Haptic technology comes in many varieties, and you’re probably most used to experiencing it as vibration on your smartphone. It’s the sharp buzz you get as you type on the keyboard or tap a particular icon that lets you know your interaction has been registered. The feedback is helpful — almost necessary — for working in a virtual environment that has no innate tactility. That’s particularly true in virtual reality, and Wind-Blaster is a wearable device that provides force feedback to make that reality feel more real.
Force feedback is a form of haptic technology, and just like your smartphone’s vibration, its purpose is to let you feel a virtual object. In virtual reality, objects feel insubstantial because they are. There is, of course, nothing actually there. Force feedback pushes back on your hand when you touch a virtual object so that you feel like you’re actually interacting with something tangible. Wind-Blaster provides that force feedback with the thrust from a pair of propellers.
This setup is distinct from more conventional systems that push back with something like a motorized arm, because Wind-Blaster is worn on the user’s wrist and doesn’t require a mounted apparatus. The two propellers can rotate on the wrist band so that the thrust force can be directed in multiple vectors. It can, for example, push your wrist back towards your body, pull it away, or twist it. Those different feedback options correspond to many different actions that you’d find in a video game, and could give you the feeling of resistance when you hit an enemy with a sword, or recoil from a gunshot.

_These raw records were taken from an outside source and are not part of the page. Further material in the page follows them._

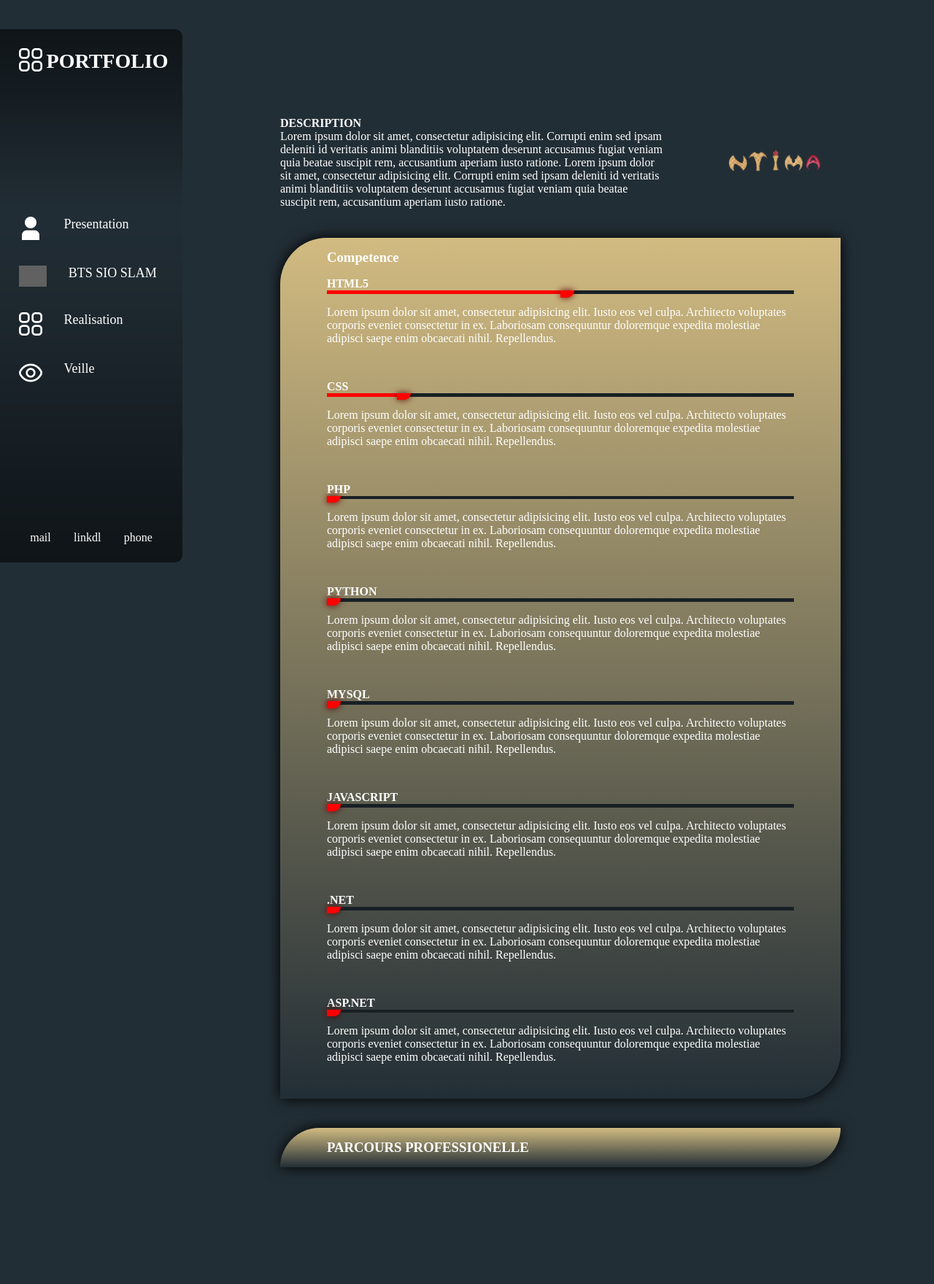
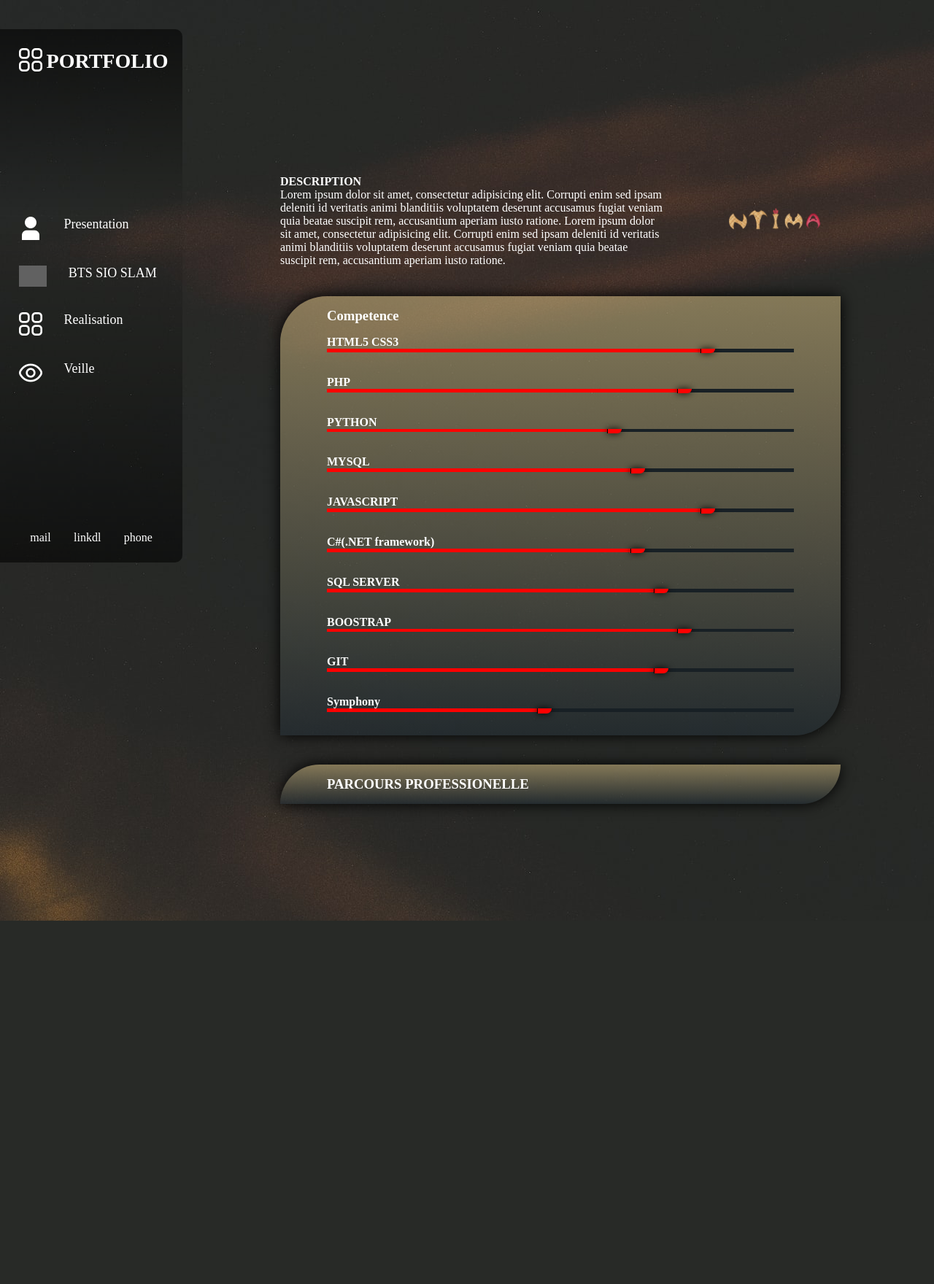
Before and after one commit to calebModeste/portefolio, a PHP site: page / in a window 1280 px wide. Shown: the whole page at 73% size. After the commit the page ends 1262 px from the top, so only its background shows below. Run offline with PHP 8.4, Linux system fonts and the light colour scheme; grey boxes are pictures that could not be loaded.

Commit message:
modification background

```diff
--- a/index.html
+++ b/index.html
@@ -54,21 +54,21 @@
                         <div>
                             <img src="img/icon/casquette-de-graduation.png" alt="etude">
                         </div>
-                        <p id="onOff"> BTS SIO SLAM </p>
+                        <p > BTS SIO SLAM </p>
                     </li>
 
                     <li onclick="nav(show=3)">
                         <div>
                             <img src="img/icon/applications.png" alt="projet">
                         </div>
-                        <p id="onOff"> Realisation </p>
+                        <p > Realisation </p>
                     </li>
 
                     <li onclick="nav(show=4)">
                         <div>
                             <img src="img/icon/oeil.png" alt="recherche">
                         </div>
-                        <p id="onOff"> Veille </p>
+                        <p > Veille </p>
                     </li>
 
             </ul>
@@ -113,83 +113,62 @@
 
 
                         <div class="element">
-                            <h4>HTML5</h4>
+                            <h4>HTML5 CSS3</h4>
                             <div class="progBar"> <div class="progstep1"></div> <div class="point"></div> </div>
-                                <p>
-                                    Lorem ipsum dolor sit amet, consectetur adipisicing elit. Iusto eos vel culpa.
-                                    Architecto voluptates corporis eveniet consectetur in ex. Laboriosam consequuntur
-                                    doloremque expedita molestiae adipisci saepe enim obcaecati nihil. Repellendus.
-                                </p>
-                        </div>
 
-                        <div class="element">
-                            <h4>CSS</h4>
-                            <div class="progBar"> <div class="progstep2"></div> <div class="point"></div> </div>
-                                <p>
-                                    Lorem ipsum dolor sit amet, consectetur adipisicing elit. Iusto eos vel culpa.
-                                    Architecto voluptates corporis eveniet consectetur in ex. Laboriosam consequuntur
-                                    doloremque expedita molestiae adipisci saepe enim obcaecati nihil. Repellendus.
-                                </p>
                         </div>
 
                         <div class="element">
                             <h4>PHP</h4>
-                            <div class="progBar"> <div class="progstep"></div> <div class="point"></div> </div>
-                                <p>
-                                    Lorem ipsum dolor sit amet, consectetur adipisicing elit. Iusto eos vel culpa.
-                                    Architecto voluptates corporis eveniet consectetur in ex. Laboriosam consequuntur
-                                    doloremque expedita molestiae adipisci saepe enim obcaecati nihil. Repellendus.
-                                </p>
+                            <div class="progBar"> <div class="progstep2"></div> <div class="point"></div> </div>
+
                         </div>
 
                         <div class="element">
                             <h4>PYTHON</h4>
-                            <div class="progBar"> <div class="progstep"></div> <div class="point"></div> </div>
-                                <p>
-                                    Lorem ipsum dolor sit amet, consectetur adipisicing elit. Iusto eos vel culpa.
-                                    Architecto voluptates corporis eveniet consectetur in ex. Laboriosam consequuntur
-                                    doloremque expedita molestiae adipisci saepe enim obcaecati nihil. Repellendus.
-                                </p>
+                            <div class="progBar"> <div class="progstep3"></div> <div class="point"></div> </div>
+
                         </div>
 
                         <div class="element">
                             <h4>MYSQL</h4>
-                            <div class="progBar"> <div class="progstep"></div> <div class="point"></div> </div>
-                                <p>
-                                    Lorem ipsum dolor sit amet, consectetur adipisicing elit. Iusto eos vel culpa.
-                                    Architecto voluptates corporis eveniet consectetur in ex. Laboriosam consequuntur
-                                    doloremque expedita molestiae adipisci saepe enim obcaecati nihil. Repellendus.
-                                </p>
+                            <div class="progBar"> <div class="progstep4"></div> <div class="point"></div> </div>
+
                         </div>
 
                         <div class="element">
                             <h4>JAVASCRIPT</h4>
-                            <div class="progBar"> <div class="progstep"></div> <div class="point"></div> </div>
-                                <p>
-                                    Lorem ipsum dolor sit amet, consectetur adipisicing elit. Iusto eos vel culpa.
-                                    Architecto voluptates corporis eveniet consectetur in ex. Laboriosam consequuntur
-                                    doloremque expedita molestiae adipisci saepe enim obcaecati nihil. Repellendus.
-                                </p>
+                            <div class="progBar"> <div class="progstep5"></div> <div class="point"></div> </div>
+
                         </div>
 
                         <div class="element">
-                            <h4>.NET</h4>
-                            <div class="progBar"> <div class="progstep"></div> <div class="point"></div> </div>
-                                <p>
-                                    Lorem ipsum dolor sit amet, consectetur adipisicing elit. Iusto eos vel culpa.
-                                    Architecto voluptates corporis eveniet consectetur in ex. Laboriosam consequuntur
-                                    doloremque expedita molestiae adipisci saepe enim obcaecati nihil. Repellendus.
-                                </p>
+                            <h4>C#(.NET framework)</h4>
+                            <div class="progBar"> <div class="progstep6"></div> <div class="point"></div> </div>
+
                         </div>
 
                         <div class="element">
-                            <h4>ASP.NET</h4>
-                            <div class="progBar"> <div class="progstep"></div> <div class="point"></div> </div>
-                                <p>
-                                    Lorem ipsum dolor sit amet, consectetur adipisicing elit. Iusto eos vel culpa.
-                                    Architecto voluptates corporis eveniet consectetur in ex. Laboriosam consequuntur
-                                    doloremque expedita molestiae adipisci saepe enim obcaecati nihil. Repellendus.
-                                </p>
+                            <h4>SQL SERVER</h4>
+                            <div class="progBar"> <div class="progstep7"></div> <div class="point"></div> </div>
+
+                        </div>
+
+                        <div class="element">
+                            <h4>BOOSTRAP </h4>
+                            <div class="progBar"> <div class="progstep8"></div> <div class="point"></div> </div>
+
+                        </div>
+
+                        <div class="element">
+                            <h4>GIT</h4>
+                            <div class="progBar"> <div class="progstep9"></div> <div class="point"></div> </div>
+
+                        </div>
+                        <div class="element">
+                            <h4>Symphony</h4>
+                            <div class="progBar"> <div class="progstep1a"></div> <div class="point"></div> </div>
+
                         </div>
 
 
@@ -270,42 +249,16 @@
         </section>
         <section id="Realisation" >
 
+                 <a href="document/project/snakeGame/play.html">snake Game</a>
 
-        <p>
-                Lorem ipsum dolor sit amet, consectetur adipisicing elit.
-                Corrupti enim sed ipsam deleniti id veritatis animi blanditiis
-                voluptatem deserunt accusamus fugiat veniam quia beatae suscipit
-                rem, accusantium aperiam iusto ratione.
-                Lorem ipsum dolor sit amet, consectetur adipisicing elit.
-                Corrupti enim sed ipsam deleniti id veritatis animi blanditiis
-                voluptatem deserunt accusamus fugiat veniam quia beatae suscipit
-                rem, accusantium aperiam iusto ratione.
-                Lorem ipsum dolor sit amet, consectetur adipisicing elit.
-                Corrupti enim sed ipsam deleniti id veritatis animi blanditiis
-                voluptatem deserunt accusamus fugiat veniam quia beatae suscipit
-                rem, accusantium aperiam iusto ratione.
-                Lorem ipsum dolor sit amet, consectetur adipisicing elit.
-                Corrupti enim sed ipsam deleniti id veritatis animi blanditiis
-                voluptatem deserunt accusamus fugiat veniam quia beatae suscipit
-                rem, accusantium aperiam iusto ratione.
-                Lorem ipsum dolor sit amet, consectetur adipisicing elit.
-                Corrupti enim sed ipsam deleniti id veritatis animi blanditiis
-                voluptatem deserunt accusamus fugiat veniam quia beatae suscipit
-                rem, accusantium aperiam iusto ratione.
-                Lorem ipsum dolor sit amet, consectetur adipisicing elit.
-                Corrupti enim sed ipsam deleniti id veritatis animi blanditiis
-                voluptatem deserunt accusamus fugiat veniam quia beatae suscipit
-                rem, accusantium aperiam iusto ratione.
-
-            </p>
-
+                <a href="https://github.com/calebModeste/draw_liner.git">code source draw line</a>
 
 
         </section>
         <section id="Veille" >
 
 
-            </p>
+
             <p>
                 Lorem ipsum dolor sit amet, consectetur adipisicing elit.
                 Corrupti enim sed ipsam deleniti id veritatis animi blanditiis
--- a/style/structure.css
+++ b/style/structure.css
@@ -1,7 +1,8 @@
 
 body {
     /*STYLE*/
-    background: #222e36;
+
+    background: url("../img/paulette-wooten-N8O54MgWKnQ-unsplash.jpg");
 
 }
 
@@ -23,6 +24,7 @@ main section{
     display: flex;
     flex-direction: row;
     align-items: center;
+    margin-top: 30vh;
 
 }
 .Present-me div:nth-child(2){
@@ -39,7 +41,8 @@ main section{
 }
 /*EXPERIENCE*/
 .competence,.parcours{
-    background: linear-gradient(#d2bb81, #222e36);
+    /*STYLE*/
+    background: linear-gradient(#d2bb818a, #222e3688);
     margin: 5vh 0vw;
     box-shadow: 0px 0px 20px black ;
     border-radius: 5vw 0vh;
@@ -47,11 +50,13 @@ main section{
 }
 .competence{
     display: flex;
-    flex-wrap: wrap;
+    flex-direction: column;
 }
-.element, .element p {
+.element {
     margin: 2vh 0vw;
 }
+
+
 /*Progression bar*/
 .progBar{
     width: 100%;
@@ -62,20 +67,58 @@ main section{
 }
 .progstep1{
     height: 100%;
-    width: 50%;
+    width: 80%;
     background-color:#ff0000 ;
 }
 .progstep2{
     height: 100%;
-    width: 15%;
+    width: 75%;
+    background-color:#ff0000 ;
+}
+.progstep3{
+    height: 100%;
+    width: 60%;
+    background-color:#ff0000 ;
+}
+.progstep4{
+    height: 100%;
+    width: 65%;
+    background-color:#ff0000 ;
+}.progstep5{
+    height: 100%;
+    width: 80%;
+    background-color:#ff0000 ;
+}
+.progstep6{
+    height: 100%;
+    width: 65%;
+    background-color:#ff0000 ;
+}.progstep7{
+    height: 100%;
+    width: 70%;
+    background-color:#ff0000 ;
+}
+.progstep8{
+    height: 100%;
+    width: 75%;
+    background-color:#ff0000 ;
+}.progstep9{
+    height: 100%;
+    width: 70%;
+    background-color:#ff0000 ;
+}
+.progstep1a{
+    height: 100%;
+    width: 45%;
     background-color:#ff0000 ;
 }
 .point{
-    height: 1.2vh;
+    height: 0.8vh;
     width: 1.5vw;
+    border-left: 1px  solid #000000;
     background-color:#ff0000 ;
     border-bottom-right-radius: 50vw;
-    box-shadow: 0px 0px 10px #5c0000;
+    box-shadow: 0px 0px 10px #000000;
 }
 
 
```
Also changed, not shown: img/paulette-wooten-N8O54MgWKnQ-unsplash.jpg (added).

Wind-Blaster is a prototype created by students at the Korea Advanced Institute of Science and Technology, so you probably won’t see it on store shelves anytime soon. But, it’s a novel way to provide versatile force feedback in a compact, wearable format.